# Exercise instructions
Each line below that contains the word "StatsPage" is to be counted; give only the final number.

# Extracted entries
§ §

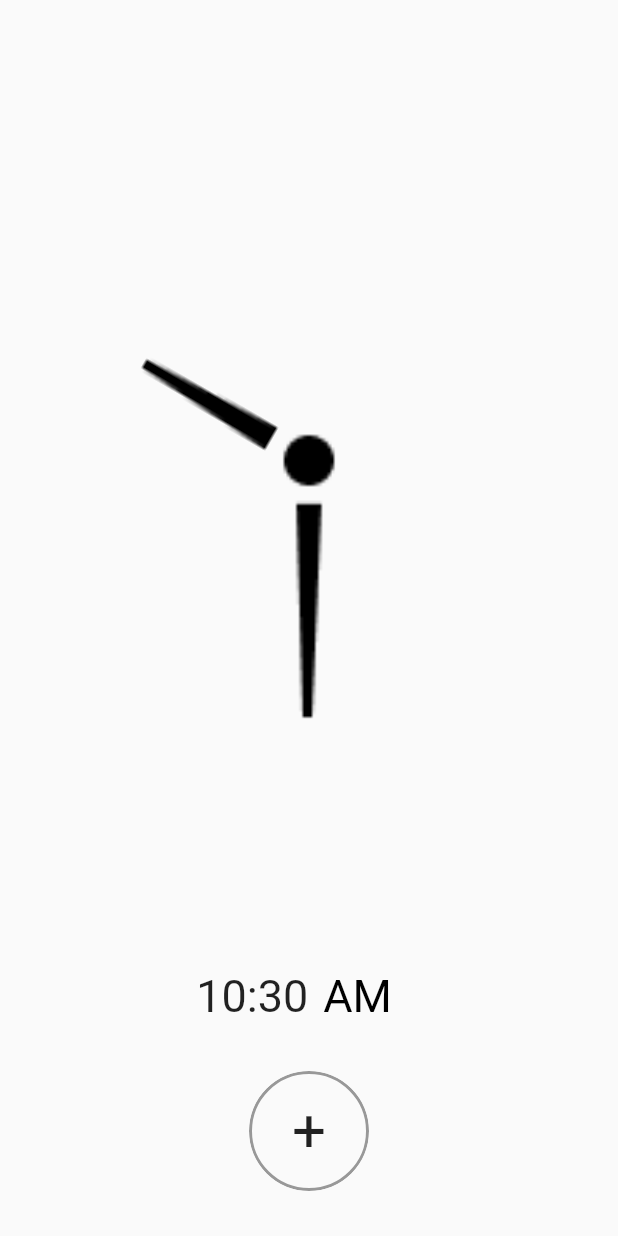
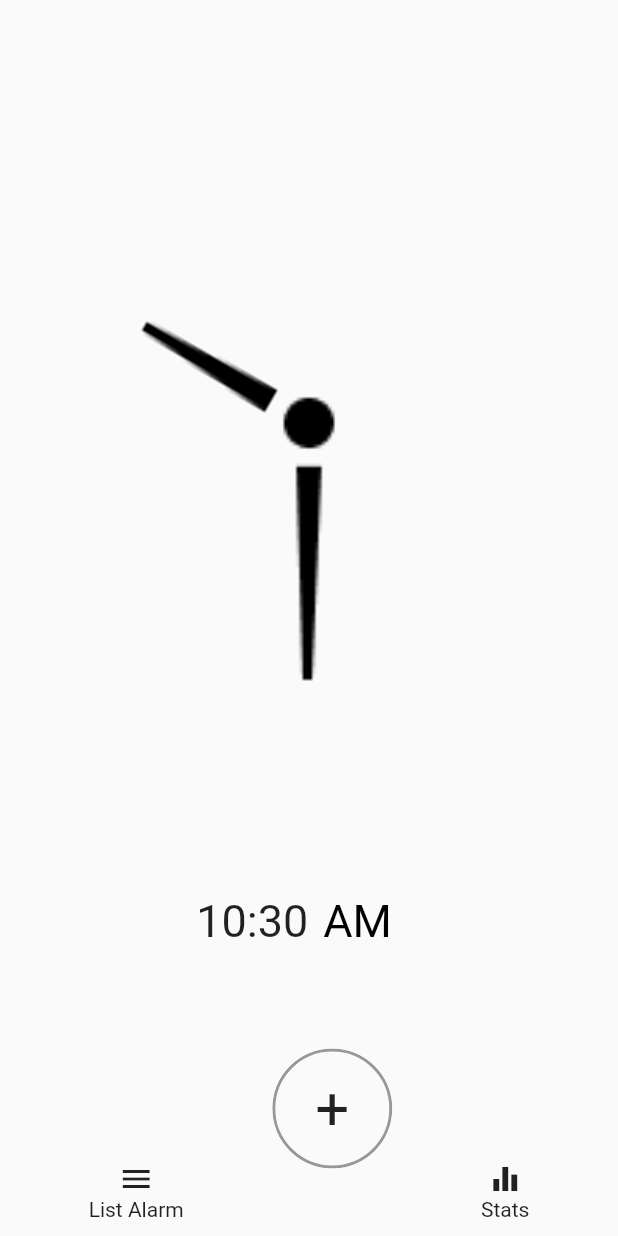
Before and after one commit to afandiyusuf/personal_alarm, a Flutter app: the screen it shows after launch, on a phone screen of 412 x 824 dp. Run offline on Flutter 3.47's test engine with Material 2 defaults, Android fonts, the phone set to English and light mode, and no system bars.

Commit message:
finish main ui, and add scaffold for stats ui and list ui

```diff
--- /dev/null
+++ b/lib/core/service/shared_pref_service.dart
@@ -0,0 +1,3 @@
+class SharePrefService{
+
+}
--- /dev/null
+++ b/lib/features/list_alarm/presentation/page/list_alarm_page.dart
@@ -0,0 +1,13 @@
+import 'package:flutter/material.dart';
+
+class ListAlarmPage extends StatelessWidget {
+  static const tag = "/list-alarm";
+  const ListAlarmPage({Key? key}) : super(key: key);
+
+  @override
+  Widget build(BuildContext context) {
+    return Scaffold(
+      appBar: AppBar(title: Text("Your Alarm"),),
+    );
+  }
+}
--- a/lib/features/main/presentation/page/main_page.dart
+++ b/lib/features/main/presentation/page/main_page.dart
@@ -1,8 +1,12 @@
 import 'package:flutter/material.dart';
+import 'package:personal_alarm/features/list_alarm/presentation/page/list_alarm_page.dart';
 import 'package:personal_alarm/features/main/presentation/widgets/clock_widget.dart';
 import 'dart:math' as math;
+import 'package:flutter/cupertino.dart';
+import 'package:personal_alarm/features/stats/presentation/page/stats_page.dart';
 
 class MainPage extends StatefulWidget {
+  static const tag = "/main-page";
   const MainPage({Key? key}) : super(key: key);
 
   @override
@@ -44,7 +48,7 @@ class _MainPageState extends State<MainPage> {
                         onVerticalDragUpdate: (DragUpdateDetails details) {
                           _calculateAngle(details);
                         },
-                        child: Container(
+                        child: SizedBox(
                           width: maxWH,
                           height: maxWH,
                           child: ClockWidget(
@@ -52,7 +56,7 @@ class _MainPageState extends State<MainPage> {
                               min: currentMinutes.toInt(),
                               focusOn: _currentFocus),
                         )))),
-            Container(
+            SizedBox(
               width: MediaQuery.of(context).size.width,
               height: 100,
               child: Center(
@@ -60,16 +64,16 @@ class _MainPageState extends State<MainPage> {
                   mainAxisAlignment: MainAxisAlignment.center,
                   children: [
                     Text(
-                      _2digitStringFormat(currentHours),
+                      _twoDigitStringFormat(currentHours),
                       style: TextStyle(
                           fontSize: (_currentFocus == FocusOn.hours) ? 50 : 30),
                     ),
-                    Text(":", style: TextStyle(fontSize: 30)),
-                    Text(_2digitStringFormat(currentMinutes),
+                    const Text(":", style: TextStyle(fontSize: 30)),
+                    Text(_twoDigitStringFormat(currentMinutes),
                         style: TextStyle(
                             fontSize:
                                 (_currentFocus == FocusOn.minutes) ? 50 : 30)),
-                    SizedBox(
+                    const SizedBox(
                       width: 10,
                     ),
                     GestureDetector(
@@ -83,7 +87,7 @@ class _MainPageState extends State<MainPage> {
                         padding: const EdgeInsets.all(20.0).copyWith(left: 0),
                         child: Text(
                           (isAM) ? "AM" : "PM",
-                          style: TextStyle(fontSize: 30, color: Colors.black),
+                          style: const TextStyle(fontSize: 30, color: Colors.black),
                         ),
                       ),
                     ),
@@ -91,6 +95,24 @@ class _MainPageState extends State<MainPage> {
                 ),
               ),
             ),
+            SizedBox(
+              height: 150,
+              child: Row(
+                children: [
+                  const Spacer(),
+                  InkWell(
+                    onTap: (){
+                      Navigator.pushNamed(context, ListAlarmPage.tag);
+                    },
+                    child: Column(
+                      mainAxisAlignment: MainAxisAlignment.end,
+                      children: [
+                        Icon(Icons.menu),
+                        Text("List Alarm")
+                      ],
+                    ),
+                  ),
+                  const Spacer(),
                   InkWell(
                     child: ClipRRect(
                       borderRadius: BorderRadius.circular(100),
@@ -100,7 +122,7 @@ class _MainPageState extends State<MainPage> {
                             border: Border.all(color: Colors.black.withAlpha(100), width: 2)),
                         width: 80,
                         height: 80,
-                  child: Center(
+                        child: const Center(
                             child: Text(
                           "+",
                           style: TextStyle(fontSize: 40),
@@ -108,14 +130,31 @@ class _MainPageState extends State<MainPage> {
                       ),
                     ),
                   ),
-            SizedBox(height: 30)
+                  const Spacer(),
+                  InkWell(
+                    onTap:(){
+                      Navigator.pushNamed(context, StatsPage.tag);
+                    },
+                    child: Column(
+                      mainAxisAlignment: MainAxisAlignment.end,
+                      children: [
+                        Icon(Icons.equalizer),
+                        Text("Stats")
+                      ],
+                    ),
+                  ),
+                  const Spacer(),
+                ],
+              ),
+            ),
+            const SizedBox(height: 10)
           ],
         ),
       ),
     );
   }
 
-  String _2digitStringFormat(double val) {
+  String _twoDigitStringFormat(double val) {
     int intVal = val.toInt();
     if (intVal < 10) {
       return "0$intVal";
--- a/lib/features/main/presentation/widgets/clock_widget.dart
+++ b/lib/features/main/presentation/widgets/clock_widget.dart
@@ -27,7 +27,7 @@ class ClockWidget extends StatelessWidget {
                 Positioned(
                   left: 0,
                     right: 0,
-                    child: Container(
+                    child: SizedBox(
                   width: maxWH,
                   height: maxWH,
                   child: Image.asset("assets/center_dot.png",fit: BoxFit.contain,),
@@ -39,7 +39,7 @@ class ClockWidget extends StatelessWidget {
                       angle:(360/12)*hours* math.pi/180,
                       child: Opacity(
                         opacity: (focusOn == FocusOn.none || focusOn == FocusOn.hours)?1:0.2,
-                        child: Container(
+                        child: SizedBox(
                           width: maxWH,
                           height: maxWH,
                           child: Image.asset("assets/hours.png",fit: BoxFit.contain),
@@ -53,7 +53,7 @@ class ClockWidget extends StatelessWidget {
                       angle: (360/60)*min* math.pi/180,
                       child: Opacity(
                         opacity: (focusOn == FocusOn.none || focusOn == FocusOn.minutes)?1:0.2,
-                        child: Container(
+                        child: SizedBox(
                           width: maxWH,
                           height: maxWH,
                           child: Image.asset("assets/minutes.png",fit: BoxFit.contain),
--- /dev/null
+++ b/lib/features/stats/presentation/page/stats_page.dart
@@ -0,0 +1,14 @@
+import 'package:flutter/material.dart';
+
+class StatsPage extends StatelessWidget {
+  static const String tag = "/stats";
+
+  const StatsPage({Key? key}) : super(key: key);
+
+  @override
+  Widget build(BuildContext context) {
+    return Scaffold(
+      appBar: AppBar(title: Text("Stats")),
+    );
+  }
+}
--- a/lib/main.dart
+++ b/lib/main.dart
@@ -1,4 +1,6 @@
 import 'package:flutter/material.dart';
+import 'package:personal_alarm/features/list_alarm/presentation/page/list_alarm_page.dart';
+import 'package:personal_alarm/features/stats/presentation/page/stats_page.dart';
 
 import 'features/main/presentation/page/main_page.dart';
 
@@ -14,9 +16,13 @@ class MyApp extends StatelessWidget {
   Widget build(BuildContext context) {
     return MaterialApp(
       title: 'Flutter Demo',
-      theme: ThemeData(
-      ),
-      home: const MainPage(),
+      theme: ThemeData(),
+      initialRoute: MainPage.tag,
+      routes: {
+        MainPage.tag: (_) => MainPage(),
+        ListAlarmPage.tag: (_) => ListAlarmPage(),
+        StatsPage.tag: (_) => StatsPage()
+      },
     );
   }
 }
--- a/pubspec.yaml
+++ b/pubspec.yaml
@@ -34,6 +34,7 @@ dependencies:
   # The following adds the Cupertino Icons font to your application.
   # Use with the CupertinoIcons class for iOS style icons.
   cupertino_icons: ^1.0.2
+  shared_preferences: ^2.0.9
 
 dev_dependencies:
   flutter_test:
```
Also changed, not shown: lib/core/model/alarm.dart (added), pubspec.lock. Lines whose indentation alone changed are shown as unchanged.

§ §

# Exercise answer
4